**LISTED ENTRIES:**
====

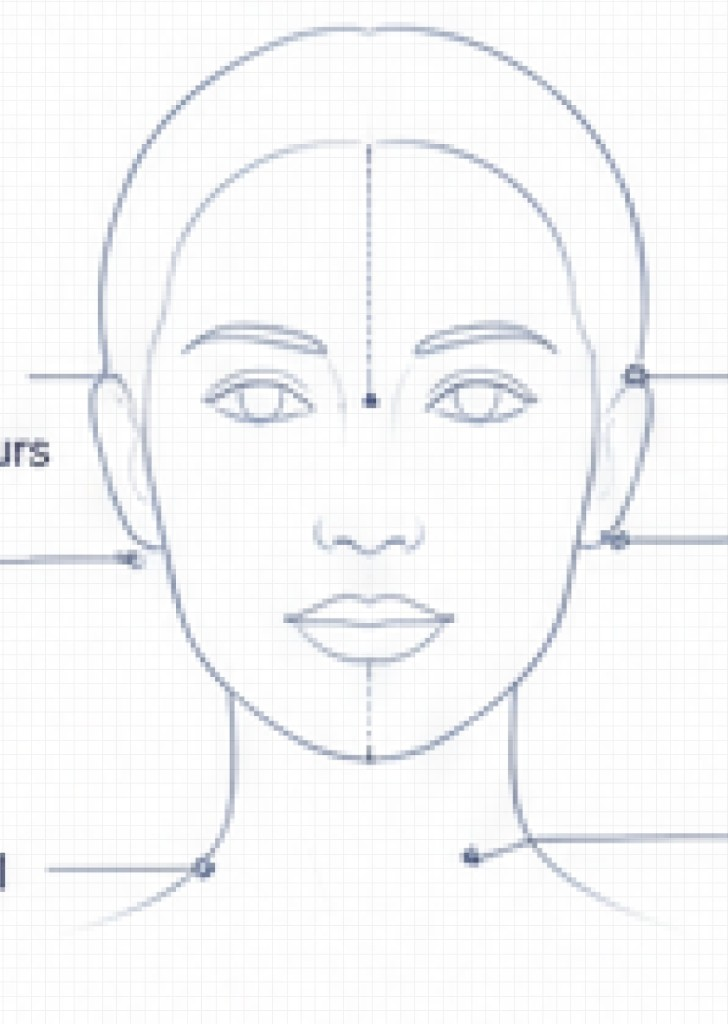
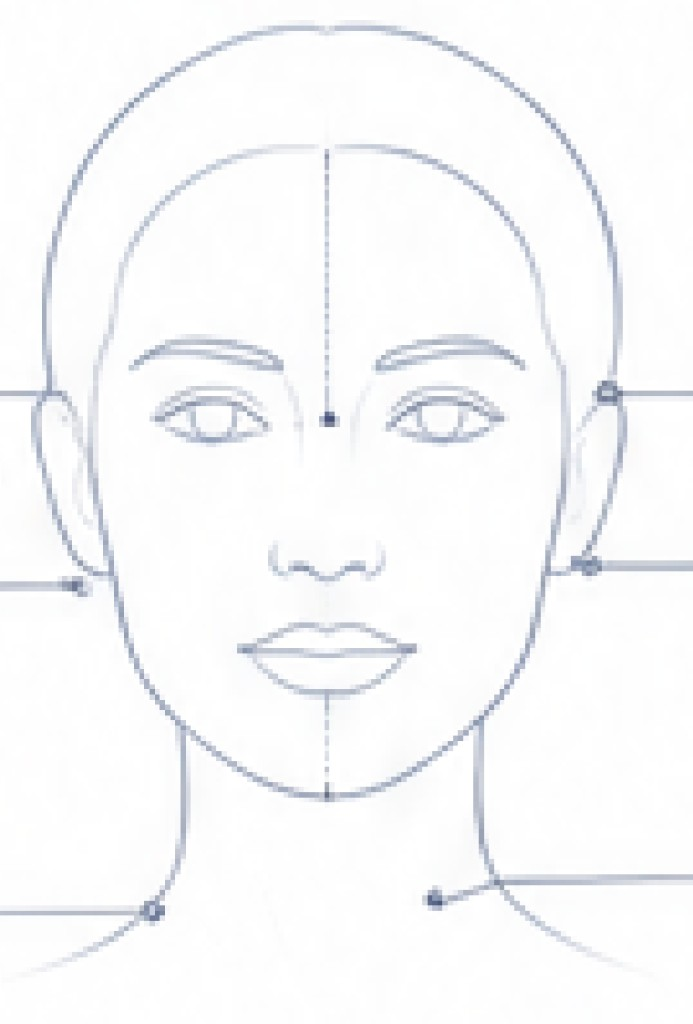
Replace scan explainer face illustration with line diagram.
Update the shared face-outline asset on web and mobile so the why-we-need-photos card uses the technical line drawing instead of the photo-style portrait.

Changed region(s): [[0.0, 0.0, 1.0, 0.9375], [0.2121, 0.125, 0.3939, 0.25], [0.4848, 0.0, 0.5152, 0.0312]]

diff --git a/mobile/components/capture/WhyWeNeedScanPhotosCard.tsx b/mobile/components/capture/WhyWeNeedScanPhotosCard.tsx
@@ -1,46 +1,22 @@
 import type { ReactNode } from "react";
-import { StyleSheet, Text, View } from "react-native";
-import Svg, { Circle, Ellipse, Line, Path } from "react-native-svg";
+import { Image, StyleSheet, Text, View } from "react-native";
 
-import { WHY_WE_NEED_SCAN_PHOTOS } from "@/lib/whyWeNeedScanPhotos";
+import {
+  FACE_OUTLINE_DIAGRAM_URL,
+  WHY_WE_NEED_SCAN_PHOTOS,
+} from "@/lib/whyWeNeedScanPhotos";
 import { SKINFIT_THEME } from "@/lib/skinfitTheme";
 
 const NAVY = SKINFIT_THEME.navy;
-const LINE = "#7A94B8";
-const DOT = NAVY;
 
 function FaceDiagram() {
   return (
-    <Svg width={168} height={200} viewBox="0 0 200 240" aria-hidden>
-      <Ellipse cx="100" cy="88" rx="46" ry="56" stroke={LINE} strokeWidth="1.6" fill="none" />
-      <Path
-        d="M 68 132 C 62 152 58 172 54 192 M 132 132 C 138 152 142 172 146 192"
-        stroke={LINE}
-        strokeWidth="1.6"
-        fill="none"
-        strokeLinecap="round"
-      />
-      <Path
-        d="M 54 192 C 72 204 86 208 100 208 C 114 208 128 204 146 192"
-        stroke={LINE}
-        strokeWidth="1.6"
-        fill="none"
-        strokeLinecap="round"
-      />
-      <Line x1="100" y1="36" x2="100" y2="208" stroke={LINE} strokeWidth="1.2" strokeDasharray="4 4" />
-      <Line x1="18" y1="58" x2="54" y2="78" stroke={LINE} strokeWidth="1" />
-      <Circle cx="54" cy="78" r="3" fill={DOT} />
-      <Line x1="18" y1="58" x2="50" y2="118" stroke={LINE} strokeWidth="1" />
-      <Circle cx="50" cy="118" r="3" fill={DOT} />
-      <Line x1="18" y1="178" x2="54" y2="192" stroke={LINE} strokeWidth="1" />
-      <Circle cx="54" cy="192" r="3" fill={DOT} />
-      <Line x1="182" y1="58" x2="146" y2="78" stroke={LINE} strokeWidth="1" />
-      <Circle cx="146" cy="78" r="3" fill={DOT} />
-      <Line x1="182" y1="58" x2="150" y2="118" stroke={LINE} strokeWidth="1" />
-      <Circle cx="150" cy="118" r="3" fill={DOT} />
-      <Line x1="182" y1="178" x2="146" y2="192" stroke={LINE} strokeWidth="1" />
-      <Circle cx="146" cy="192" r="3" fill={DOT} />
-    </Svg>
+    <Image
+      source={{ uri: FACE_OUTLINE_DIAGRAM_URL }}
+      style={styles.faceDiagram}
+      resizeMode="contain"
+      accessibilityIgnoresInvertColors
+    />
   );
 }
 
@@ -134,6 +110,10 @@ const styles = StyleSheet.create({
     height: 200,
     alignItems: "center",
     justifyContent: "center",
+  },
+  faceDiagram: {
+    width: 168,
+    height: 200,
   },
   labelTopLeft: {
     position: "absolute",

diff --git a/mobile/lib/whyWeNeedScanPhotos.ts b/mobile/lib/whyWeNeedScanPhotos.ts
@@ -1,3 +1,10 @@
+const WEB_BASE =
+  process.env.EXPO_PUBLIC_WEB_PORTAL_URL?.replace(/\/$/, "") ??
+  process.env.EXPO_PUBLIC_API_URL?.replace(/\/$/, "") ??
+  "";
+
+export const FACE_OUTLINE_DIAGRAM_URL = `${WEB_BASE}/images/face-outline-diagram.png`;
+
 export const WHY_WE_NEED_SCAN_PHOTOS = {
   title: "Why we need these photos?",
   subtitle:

====

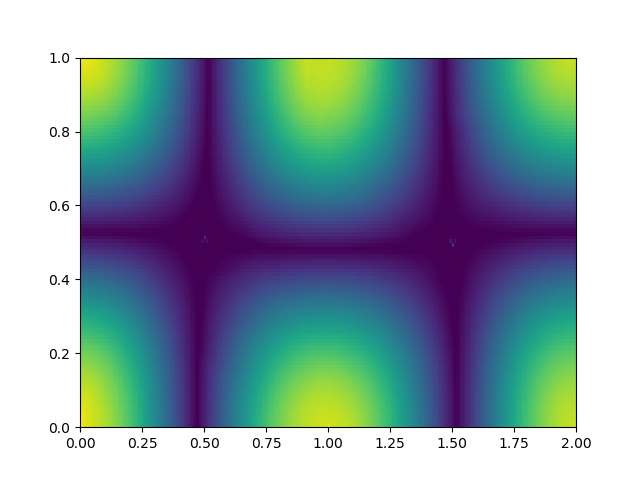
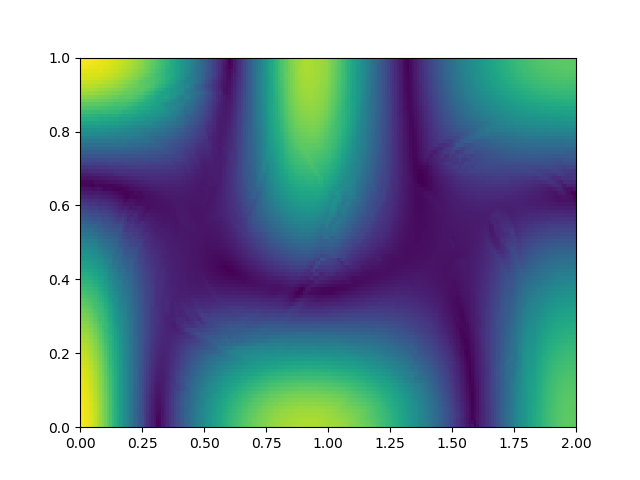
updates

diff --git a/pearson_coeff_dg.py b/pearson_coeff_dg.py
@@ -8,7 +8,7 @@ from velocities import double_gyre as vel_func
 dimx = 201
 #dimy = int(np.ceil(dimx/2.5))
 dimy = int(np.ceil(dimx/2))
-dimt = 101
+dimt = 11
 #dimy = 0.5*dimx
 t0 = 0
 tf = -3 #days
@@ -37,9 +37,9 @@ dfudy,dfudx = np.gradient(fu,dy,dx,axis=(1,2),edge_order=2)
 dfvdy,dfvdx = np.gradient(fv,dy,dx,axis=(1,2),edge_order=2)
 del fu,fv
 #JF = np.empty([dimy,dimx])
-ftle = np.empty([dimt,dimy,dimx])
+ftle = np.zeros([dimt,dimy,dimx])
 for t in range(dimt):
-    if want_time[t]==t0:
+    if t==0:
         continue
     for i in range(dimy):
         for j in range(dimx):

====

**TASK PROMPT:** From the lines above, copy those that contain the word "const".

**RESULT BELOW:**
 const NAVY = SKINFIT_THEME.navy;
-const LINE = "#7A94B8";
-const DOT = NAVY;
@@ -134,6 +110,10 @@ const styles = StyleSheet.create({
+const WEB_BASE =
+export const FACE_OUTLINE_DIAGRAM_URL = `${WEB_BASE}/images/face-outline-diagram.png`;
 export const WHY_WE_NEED_SCAN_PHOTOS = {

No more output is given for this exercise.